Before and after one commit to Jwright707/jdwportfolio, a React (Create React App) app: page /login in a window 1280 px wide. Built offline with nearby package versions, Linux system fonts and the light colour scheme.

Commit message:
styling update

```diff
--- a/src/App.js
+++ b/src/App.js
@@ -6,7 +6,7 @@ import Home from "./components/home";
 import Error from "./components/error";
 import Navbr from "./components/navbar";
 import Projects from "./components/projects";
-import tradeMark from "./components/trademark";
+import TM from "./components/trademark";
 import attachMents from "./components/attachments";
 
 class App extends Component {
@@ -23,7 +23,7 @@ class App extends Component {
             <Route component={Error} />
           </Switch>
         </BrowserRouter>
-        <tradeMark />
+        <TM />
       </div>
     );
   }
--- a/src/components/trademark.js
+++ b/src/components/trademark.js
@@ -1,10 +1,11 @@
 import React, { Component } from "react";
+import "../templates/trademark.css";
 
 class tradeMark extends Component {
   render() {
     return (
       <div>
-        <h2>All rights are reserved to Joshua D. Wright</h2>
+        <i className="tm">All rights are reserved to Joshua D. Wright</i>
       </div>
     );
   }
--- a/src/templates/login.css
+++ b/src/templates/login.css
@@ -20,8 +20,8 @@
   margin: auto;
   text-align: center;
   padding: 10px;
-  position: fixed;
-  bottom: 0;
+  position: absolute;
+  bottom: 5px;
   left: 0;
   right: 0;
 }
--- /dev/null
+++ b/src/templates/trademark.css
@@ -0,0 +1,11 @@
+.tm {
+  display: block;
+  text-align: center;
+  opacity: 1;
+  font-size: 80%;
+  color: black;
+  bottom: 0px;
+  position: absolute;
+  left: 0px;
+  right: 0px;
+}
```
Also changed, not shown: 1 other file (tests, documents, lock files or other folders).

▶ _ASSIGNED TASK_
Set every record down word for word, omitting none.

▶ _RESULT_
Before and after one commit to Jwright707/jdwportfolio, a React (Create React App) app: page /login in a window 1280 px wide. Built offline with nearby package versions, Linux system fonts and the light colour scheme.

Commit message:
styling update

```diff
--- a/src/App.js
+++ b/src/App.js
@@ -6,7 +6,7 @@ import Home from "./components/home";
 import Error from "./components/error";
 import Navbr from "./components/navbar";
 import Projects from "./components/projects";
-import tradeMark from "./components/trademark";
+import TM from "./components/trademark";
 import attachMents from "./components/attachments";
 
 class App extends Component {
@@ -23,7 +23,7 @@ class App extends Component {
             <Route component={Error} />
           </Switch>
         </BrowserRouter>
-        <tradeMark />
+        <TM />
       </div>
     );
   }
--- a/src/components/trademark.js
+++ b/src/components/trademark.js
@@ -1,10 +1,11 @@
 import React, { Component } from "react";
+import "../templates/trademark.css";
 
 class tradeMark extends Component {
   render() {
     return (
       <div>
-        <h2>All rights are reserved to Joshua D. Wright</h2>
+        <i className="tm">All rights are reserved to Joshua D. Wright</i>
       </div>
     );
   }
--- a/src/templates/login.css
+++ b/src/templates/login.css
@@ -20,8 +20,8 @@
   margin: auto;
   text-align: center;
   padding: 10px;
-  position: fixed;
-  bottom: 0;
+  position: absolute;
+  bottom: 5px;
   left: 0;
   right: 0;
 }
--- /dev/null
+++ b/src/templates/trademark.css
@@ -0,0 +1,11 @@
+.tm {
+  display: block;
+  text-align: center;
+  opacity: 1;
+  font-size: 80%;
+  color: black;
+  bottom: 0px;
+  position: absolute;
+  left: 0px;
+  right: 0px;
+}
```
Also changed, not shown: 1 other file (tests, documents, lock files or other folders).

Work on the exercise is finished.